Technotherm innovated to reduce landfills and address an energy crisis.
Technotherm’s pyrolysis machine could be used to reduce the need for landfill sites, and at the same time contribute energy to South Africa’s strained power grid.
The pyrolysis units use high temperatures to decompose organic waste (such as sugar cane or bamboo), plastic or sewage, in an oxygen-free environment, without producing harmful emissions. The gases created by the process can be used to power turbines to create electricity, bio-oils can be used as diesel and fertiliser.
Student creates a medical diagnostic algorithm to detect illness sooner.
Camps Bay High School Grade 11 student, Storm Rhoda from Hout Bay, has won multiple awards for his Science Project – “Leveraging Machine Learning to Improve Medical Diagnosis”. The algorithm is said to help yield faster results when testing for illnesses like pneumonia.
Green plasters, PATCH innovates way to remove plastic from wound care.
PATCH Strips SA recently won an environmental award for innovating wound care in South Africa. Their model focussed on removing plastic from plasters. The Bamboo Plasters are the world’s first organic, hypoallergenic and biodegradable wound care solution.
These people are Playing their Part for South Africa!
Play Your Part is a nationwide movement created to inspire, empower and celebrate active citizenship in South Africa. Its objective is to lift the spirit of our nation by inspiring all South Africans to contribute to positive change, become involved and start doing – because a nation of people who care deeply for one another and the environment in which they live is good for everyone.
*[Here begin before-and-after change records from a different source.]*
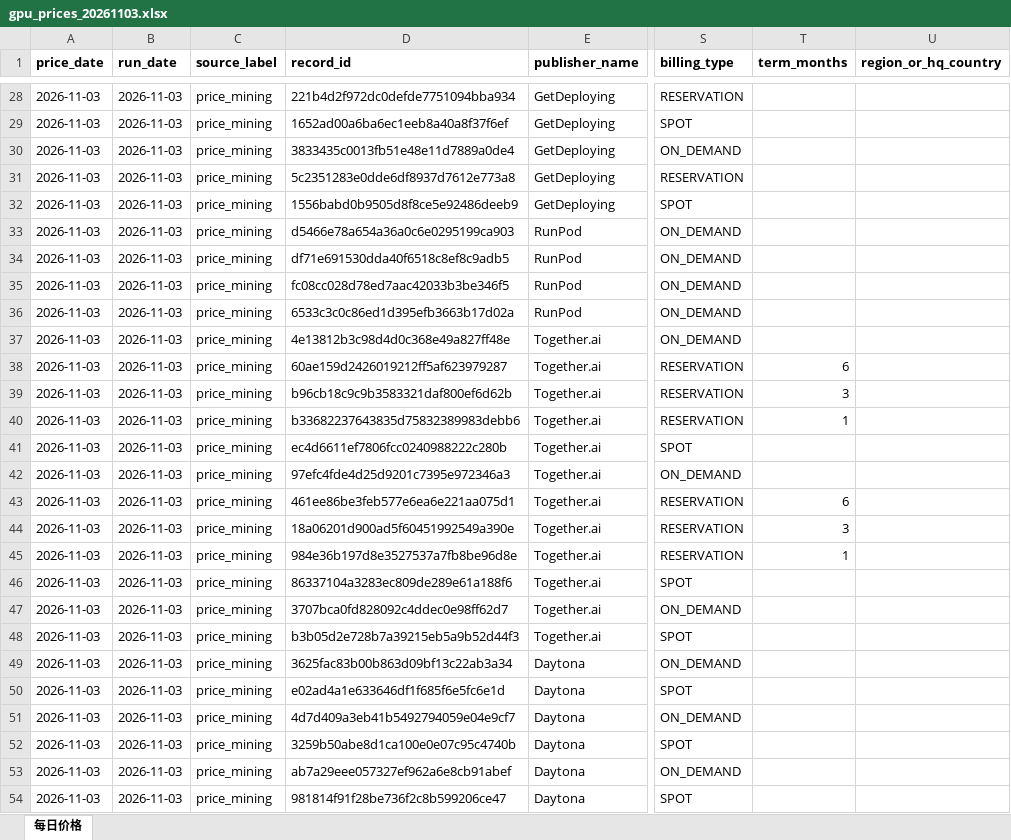
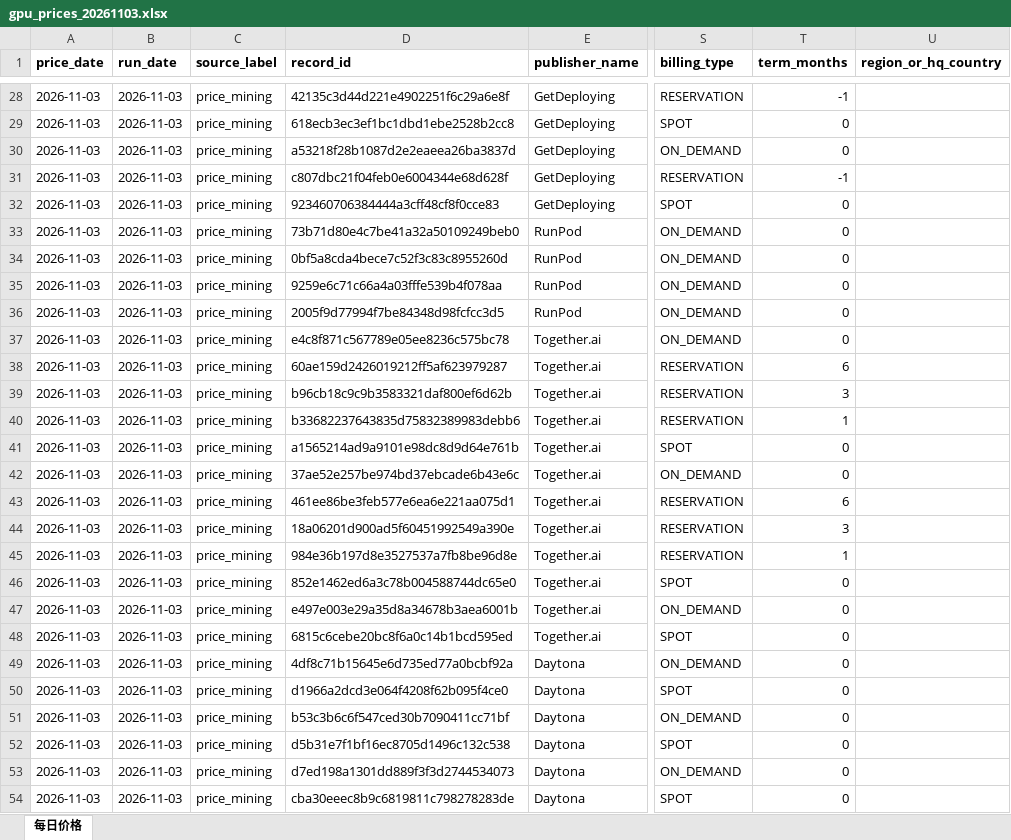
Before and after one commit to DanielWang2029/GPU-Price-Mining, an Excel workbook: output/gpu_prices_20261103.xlsx, sheet 每日价格, drawn as a sheet; only a part is shown, gaps mark what is left out; values as stored, in another font and other column widths than the file's, no borders; table styles not drawn; the diff covers the shown part only; the diff names each change by its address in the sheet, - before the commit and + after, or states it on an @@ line.

```diff
--- a/output/gpu_prices_20261103.xlsx (sheet 每日价格)
+++ b/output/gpu_prices_20261103.xlsx (sheet 每日价格)
-D28 (record_id): 221b4d2f972dc0defde7751094bba934
+D28 (record_id): 42135c3d44d221e4902251f6c29a6e8f
-T28 (term_months): (empty)
+T28 (term_months): -1
-D29 (record_id): 1652ad00a6ba6ec1eeb8a40a8f37f6ef
+D29 (record_id): 618ecb3ec3ef1bc1dbd1ebe2528b2cc8
-T29:T30 (term_months): (empty)
+T29:T30 (term_months): 0
-D30 (record_id): 3833435c0013fb51e48e11d7889a0de4
+D30 (record_id): a53218f28b1087d2e2eaeea26ba3837d
-D31 (record_id): 5c2351283e0dde6df8937d7612e773a8
+D31 (record_id): c807dbc21f04feb0e6004344e68d628f
-T31 (term_months): (empty)
+T31 (term_months): -1
-D32 (record_id): 1556babd0b9505d8f8ce5e92486deeb9
+D32 (record_id): 923460706384444a3cff48cf8f0cce83
-T32:T37 (term_months): (empty)
+T32:T37 (term_months): 0
-D33 (record_id): d5466e78a654a36a0c6e0295199ca903
+D33 (record_id): 73b71d80e4c7be41a32a50109249beb0
-D34 (record_id): df71e691530dda40f6518c8ef8c9adb5
+D34 (record_id): 0bf5a8cda4bece7c52f3c83c8955260d
-D35 (record_id): fc08cc028d78ed7aac42033b3be346f5
+D35 (record_id): 9259e6c71c66a4a03fffe539b4f078aa
-D36 (record_id): 6533c3c0c86ed1d395efb3663b17d02a
+D36 (record_id): 2005f9d77994f7be84348d98fcfcc3d5
-D37 (record_id): 4e13812b3c98d4d0c368e49a827ff48e
+D37 (record_id): e4c8f871c567789e05ee8236c575bc78
-D41 (record_id): ec4d6611ef7806fcc0240988222c280b
+D41 (record_id): a1565214ad9a9101e98dc8d9d64e761b
-T41:T42 (term_months): (empty)
+T41:T42 (term_months): 0
-D42 (record_id): 97efc4fde4d25d9201c7395e972346a3
+D42 (record_id): 37ae52e257be974bd37ebcade6b43e6c
-D46 (record_id): 86337104a3283ec809de289e61a188f6
+D46 (record_id): 852e1462ed6a3c78b004588744dc65e0
-T46:T54 (term_months): (empty)
+T46:T54 (term_months): 0
-D47 (record_id): 3707bca0fd828092c4ddec0e98ff62d7
+D47 (record_id): e497e003e29a35d8a34678b3aea6001b
-D48 (record_id): b3b05d2e728b7a39215eb5a9b52d44f3
+D48 (record_id): 6815c6cebe20bc8f6a0c14b1bcd595ed
-D49 (record_id): 3625fac83b00b863d09bf13c22ab3a34
+D49 (record_id): 4df8c71b15645e6d735ed77a0bcbf92a
-D50 (record_id): e02ad4a1e633646df1f685f6e5fc6e1d
+D50 (record_id): d1966a2dcd3e064f4208f62b095f4ce0
-D51 (record_id): 4d7d409a3eb41b5492794059e04e9cf7
+D51 (record_id): b53c3b6c6f547ced30b7090411cc71bf
-D52 (record_id): 3259b50abe8d1ca100e0e07c95c4740b
+D52 (record_id): d5b31e7f1bf16ec8705d1496c132c538
-D53 (record_id): ab7a29eee057327ef962a6e8cb91abef
+D53 (record_id): d7ed198a1301dd889f3f3d2744534073
-D54 (record_id): 981814f91f28be736f2c8b599206ce47
+D54 (record_id): cba30eeec8b9c6819811c798278283de
```
Also changed, not shown: 174 edited cells elsewhere in this sheet, output/gpu_prices_20261108.xlsx, 16 other files.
The campaign is driven by the Brand South Africa.
Play Your Part is aimed at all South Africans – from corporates to individuals, NGOs to government, churches to schools, young to not so young. It aims to encourage South Africans to use some of their time, money, skills or goods to contribute to a better future for all.
There are numerous opportunities, big and small, for each and every South African to make a positive difference in the communities in which they live and operate. Play Your Part encourages them to act on these opportunities.
For more information on how you can play your part click here #GetInvolved #PlayYourPart